■ **ACTION ITEM**: From the entries below, copy every line where the string "docs" appears.

■ **Structured diff data**:
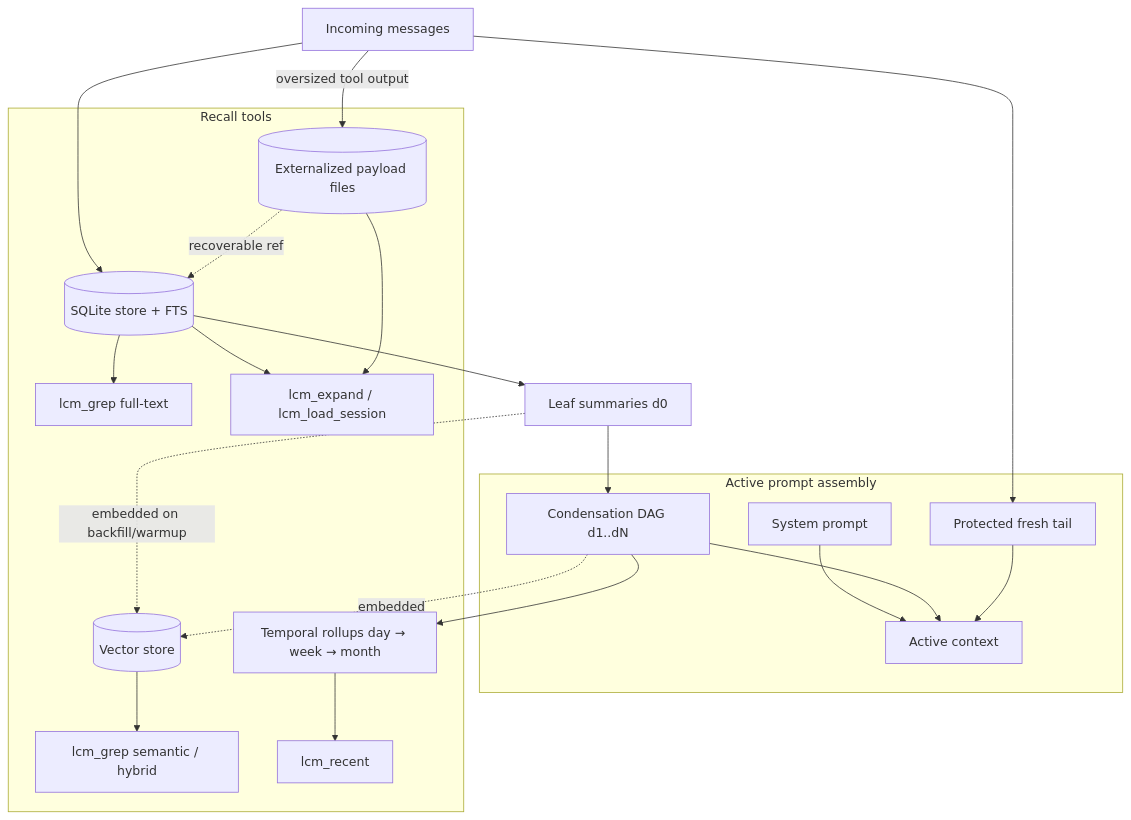
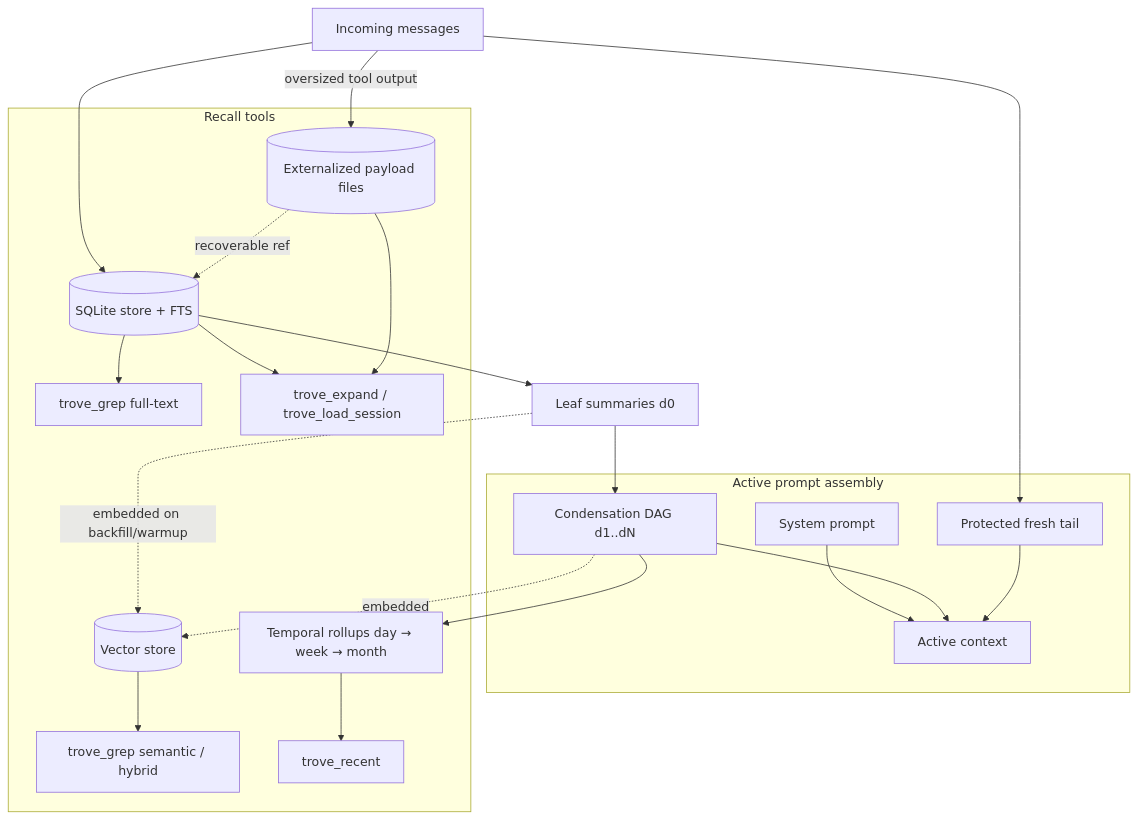
One commit to misterdas/hermes-agent changed the first of 2 diagrams in docs/features-overview.md. Above: the diagram before and after it, drawn with Mermaid. The commit also changed other lines of this file and 238 other files, not shown here.

Commit message:
rename: hermes-lcm -> hermes-trove, lcm -> trove everywhere

````diff
--- a/docs/features-overview.md
+++ b/docs/features-overview.md
@@ -23,24 +23,24 @@
 ```mermaid
 flowchart TD
     M[Incoming messages] --> ST[(SQLite store + FTS)]
     M --> FT[Protected fresh tail]
     ST --> LS[Leaf summaries d0]
     LS --> DAG[Condensation DAG d1..dN]
     DAG --> RU[Temporal rollups day → week → month]
     M -- oversized tool output --> EX[(Externalized payload files)]
     EX -. recoverable ref .-> ST
     subgraph Active prompt assembly
         SP[System prompt] --> AP[Active context]
         DAG --> AP
         FT --> AP
     end
     subgraph Recall tools
-        ST --> G[lcm_grep full-text]
-        VEC[(Vector store)] --> G2[lcm_grep semantic / hybrid]
-        RU --> R[lcm_recent]
-        ST --> E[lcm_expand / lcm_load_session]
+        ST --> G[trove_grep full-text]
+        VEC[(Vector store)] --> G2[trove_grep semantic / hybrid]
+        RU --> R[trove_recent]
+        ST --> E[trove_expand / trove_load_session]
         EX --> E
     end
     LS -. embedded on backfill/warmup .-> VEC
     DAG -. embedded .-> VEC
 ```
````
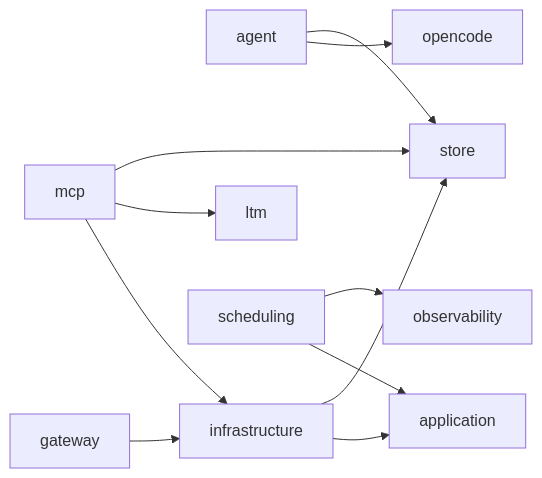
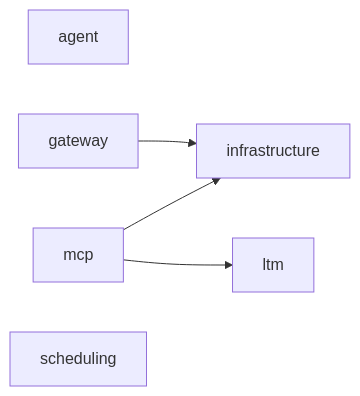
One commit to OJII3/vicissitude changed the diagram in docs/DEPS.md. Above: the diagram before and after it, drawn with Mermaid. The commit also changed other lines of this file and 50 other files, not shown here.

First line of the commit message:
refactor: L1 パッケージを切り出し（observability, application, store, opencode）

````diff
--- a/docs/DEPS.md
+++ b/docs/DEPS.md
@@ -7,18 +7,10 @@
 ```mermaid
 graph LR
-  agent --> opencode
-  agent --> store
-  application
+  agent
   gateway --> infrastructure
-  infrastructure --> application
-  infrastructure --> store
+  infrastructure
   ltm
   mcp --> infrastructure
   mcp --> ltm
-  mcp --> store
-  observability
-  opencode
-  scheduling --> application
-  scheduling --> observability
-  store
+  scheduling
 ```
````
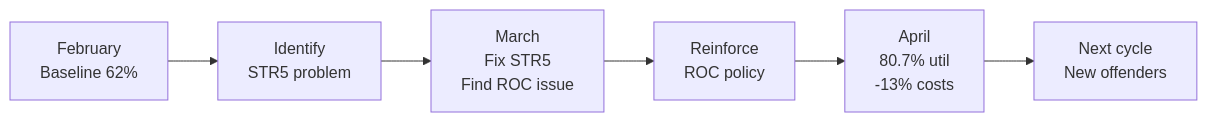
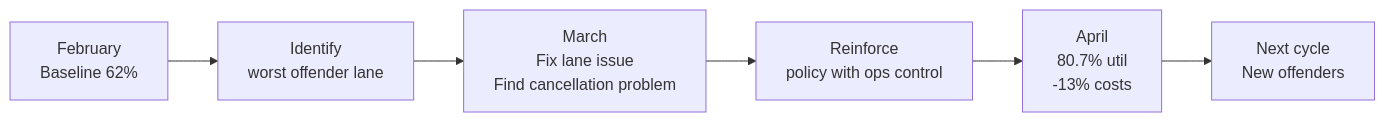
Before and after one commit to bladijm-design/operations-audit-portfolio: the third of 3 diagrams in 04-tcap-capacity-audit/README.md, drawn with Mermaid. The commit also changed other lines of this file and 6 other files, not shown here.

````diff
--- a/04-tcap-capacity-audit/README.md
+++ b/04-tcap-capacity-audit/README.md
@@ -89,8 +89,8 @@
 ```mermaid
 graph LR
-    A[February<br/>Baseline 62%] --> B[Identify<br/>STR5 problem]
-    B --> C[March<br/>Fix STR5<br/>Find ROC issue]
-    C --> D[Reinforce<br/>ROC policy]
+    A[February<br/>Baseline 62%] --> B[Identify<br/>worst offender lane]
+    B --> C[March<br/>Fix lane issue<br/>Find cancellation problem]
+    C --> D[Reinforce<br/>policy with ops control]
     D --> E[April<br/>80.7% util<br/>-13% costs]
     E --> F[Next cycle<br/>New offenders]
 ```
````
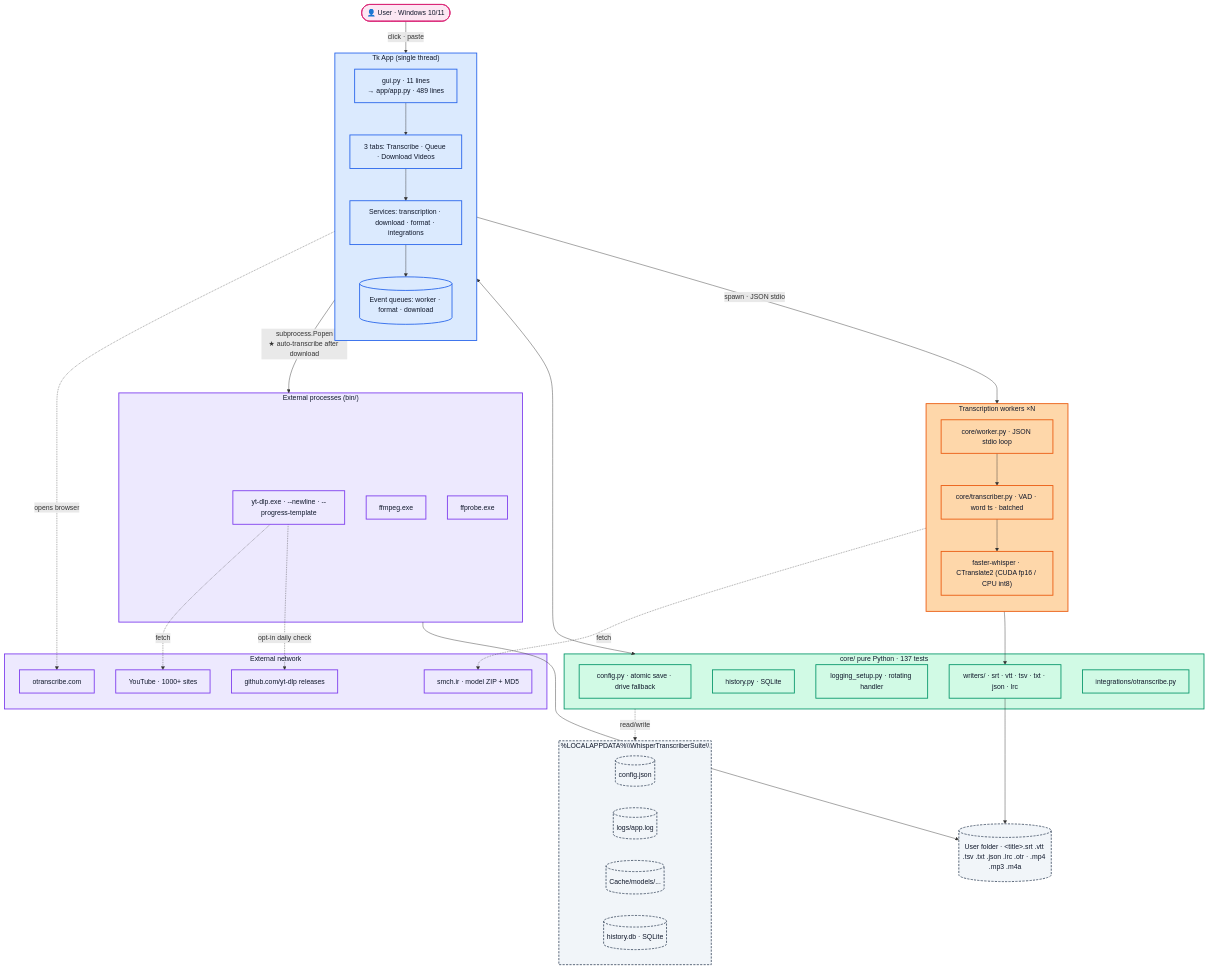
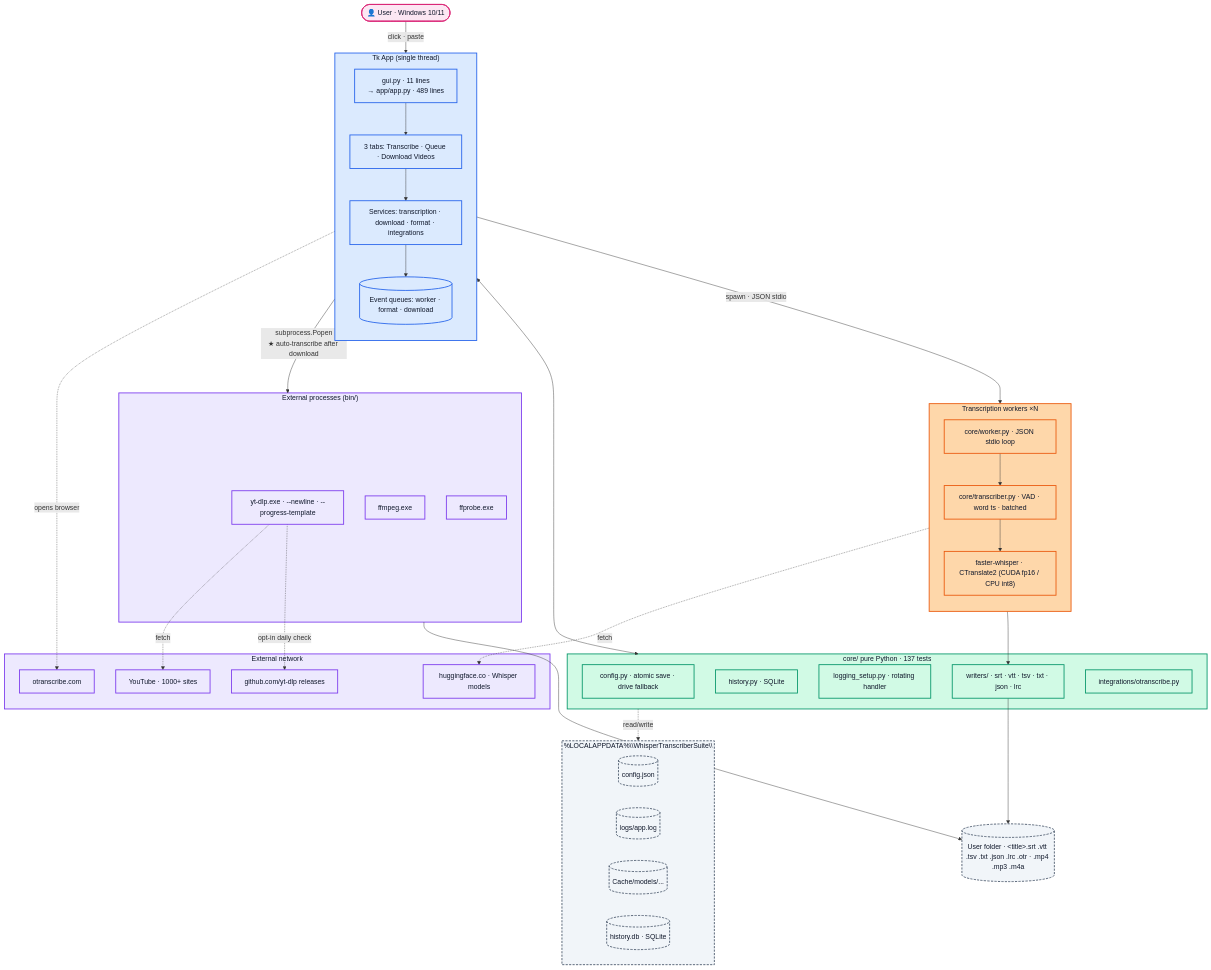
Before and after one commit to Milomilo777/whisper-transcriber-suite: the diagram in docs/architecture-diagrams.md, drawn with Mermaid. The commit also changed 15 other files, not shown here.

````diff
--- a/docs/architecture-diagrams.md
+++ b/docs/architecture-diagrams.md
@@ -14,79 +14,79 @@
 ```mermaid
 flowchart TB
     User([👤 User · Windows 10/11])
 
     subgraph App ["Tk App  (single thread)"]
         direction TB
         Entry["gui.py · 11 lines<br/>→ app/app.py · 489 lines"]
         Tabs["3 tabs: Transcribe · Queue · Download Videos"]
         Services["Services: transcription · download · format · integrations"]
         Queues[("Event queues: worker · format · download")]
         Entry --> Tabs --> Services --> Queues
     end
 
     subgraph Workers ["Transcription workers ×N"]
         direction TB
         Worker["core/worker.py · JSON stdio loop"]
         Trans["core/transcriber.py · VAD · word ts · batched"]
         FW["faster-whisper · CTranslate2 (CUDA fp16 / CPU int8)"]
         Worker --> Trans --> FW
     end
 
     subgraph Vendored ["External processes  (bin/)"]
         YTD["yt-dlp.exe · --newline · --progress-template"]
         FFM["ffmpeg.exe"]
         FFP["ffprobe.exe"]
     end
 
     subgraph Core ["core/  pure Python · 137 tests"]
         Config["config.py · atomic save · drive fallback"]
         Hist["history.py · SQLite"]
         Log["logging_setup.py · rotating handler"]
         Writers["writers/ · srt · vtt · tsv · txt · json · lrc"]
         OTR["integrations/otranscribe.py"]
     end
 
     subgraph FS ["%LOCALAPPDATA%\\WhisperTranscriberSuite\\"]
         ConfigJ[("config.json")]
         Logs[("logs/app.log")]
         Models[("Cache/models/...")]
         DB[("history.db · SQLite")]
     end
 
     Outputs[("User folder · &lt;title&gt;.srt .vtt .tsv .txt .json .lrc .otr · .mp4 .mp3 .m4a")]
 
     subgraph Net ["External network"]
-        Mirror["smch.ir · model ZIP + MD5"]
+        Mirror["huggingface.co · Whisper models"]
         Sites["YouTube · 1000+ sites"]
         OTRWeb["otranscribe.com"]
         GH["github.com/yt-dlp releases"]
     end
 
     User -->|click · paste| Entry
     Services -->|spawn · JSON stdio| Workers
     Services -->|subprocess.Popen<br/>★ auto-transcribe after download| Vendored
     Workers --> Writers
     Writers --> Outputs
     Vendored --> Outputs
     App <--> Core
     Core -.read/write.-> FS
     Trans -.fetch.-> Mirror
     YTD -.fetch.-> Sites
     Services -.opens browser.-> OTRWeb
     YTD -.opt-in daily check.-> GH
 
     classDef user fill:#fce7f3,stroke:#db2777,stroke-width:2px,color:#0f172a
     classDef ui fill:#dbeafe,stroke:#2563eb,stroke-width:2px,color:#0f172a
     classDef core fill:#d1fae5,stroke:#059669,stroke-width:2px,color:#0f172a
     classDef worker fill:#fed7aa,stroke:#ea580c,stroke-width:2px,color:#0f172a
     classDef ext fill:#ede9fe,stroke:#7c3aed,stroke-width:2px,color:#0f172a
     classDef fs fill:#f1f5f9,stroke:#475569,stroke-width:2px,stroke-dasharray:5 3,color:#0f172a
 
     class User user
     class App,Entry,Tabs,Services,Queues ui
     class Workers,Worker,Trans,FW worker
     class Vendored,YTD,FFM,FFP ext
     class Core,Config,Hist,Log,Writers,OTR core
     class FS,ConfigJ,Logs,Models,DB,Outputs fs
     class Net,Mirror,Sites,OTRWeb,GH ext
 ```
````
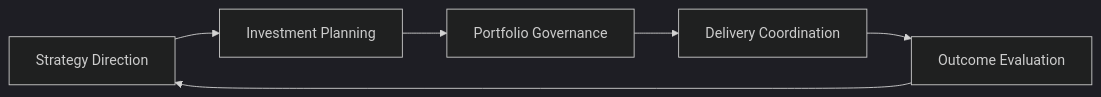
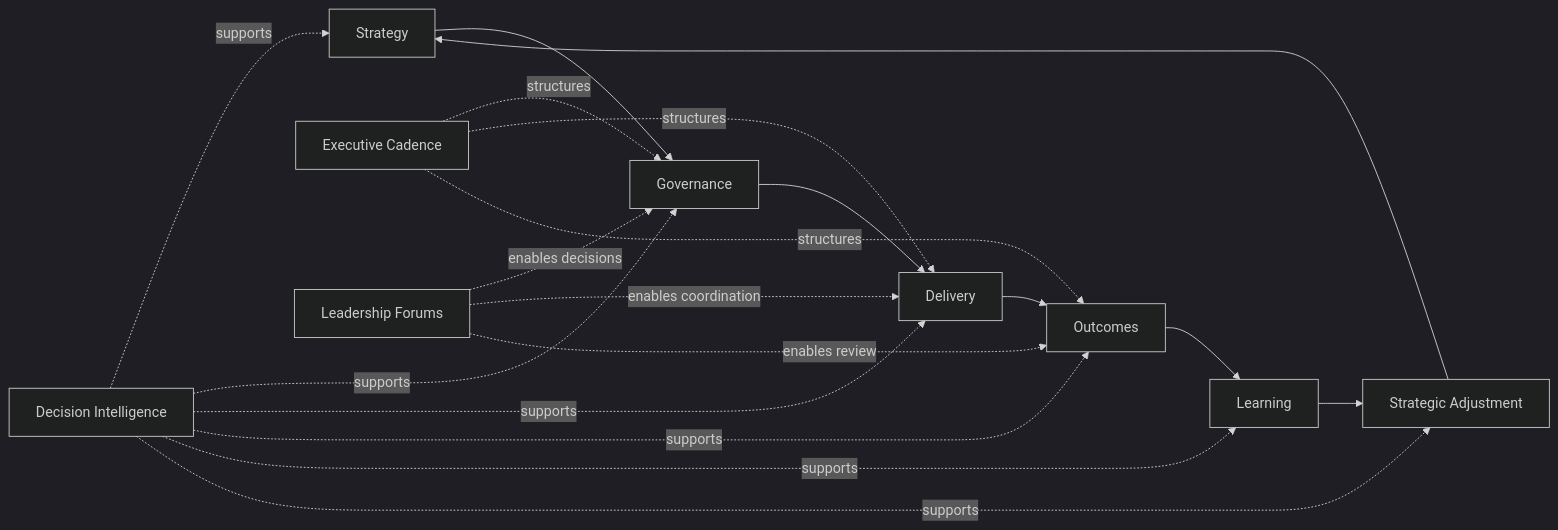
One commit to ChuckFerrando/product-leadership-operating-model changed the second of 2 diagrams in architecture/PRODUCT_LEADERSHIP_OPERATING_MODEL.md. Above: the diagram before and after it, drawn with Mermaid (dark theme). The commit also changed other lines of this file, not shown here.

````diff
--- a/architecture/PRODUCT_LEADERSHIP_OPERATING_MODEL.md
+++ b/architecture/PRODUCT_LEADERSHIP_OPERATING_MODEL.md
@@ -120,15 +146,31 @@
 ```mermaid
 flowchart LR
 
-A["Strategy Direction"]
-B["Investment Planning"]
-C["Portfolio Governance"]
-D["Delivery Coordination"]
-E["Outcome Evaluation"]
+    A[Strategy]
+    B[Governance]
+    C[Delivery]
+    D[Outcomes]
+    E[Learning]
+    F[Strategic Adjustment]
 
-A --> B
-B --> C
-C --> D
-D --> E
-E --> A
+    A --> B --> C --> D --> E --> F --> A
+
+    G[Decision Intelligence]
+    H[Executive Cadence]
+    I[Leadership Forums]
+
+    G -.supports.-> A
+    G -.supports.-> B
+    G -.supports.-> C
+    G -.supports.-> D
+    G -.supports.-> E
+    G -.supports.-> F
+
+    H -.structures.-> B
+    H -.structures.-> C
+    H -.structures.-> D
+
+    I -.enables decisions.-> B
+    I -.enables coordination.-> C
+    I -.enables review.-> D
 ```
````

■ **FINAL ANSWER**:
One commit to misterdas/hermes-agent changed the first of 2 diagrams in docs/features-overview.md. Above: the diagram before and after it, drawn with Mermaid. The commit also changed other lines of this file and 238 other files, not shown here.
--- a/docs/features-overview.md
+++ b/docs/features-overview.md
One commit to OJII3/vicissitude changed the diagram in docs/DEPS.md. Above: the diagram before and after it, drawn with Mermaid. The commit also changed other lines of this file and 50 other files, not shown here.
--- a/docs/DEPS.md
+++ b/docs/DEPS.md
Before and after one commit to Milomilo777/whisper-transcriber-suite: the diagram in docs/architecture-diagrams.md, drawn with Mermaid. The commit also changed 15 other files, not shown here.
--- a/docs/architecture-diagrams.md
+++ b/docs/architecture-diagrams.md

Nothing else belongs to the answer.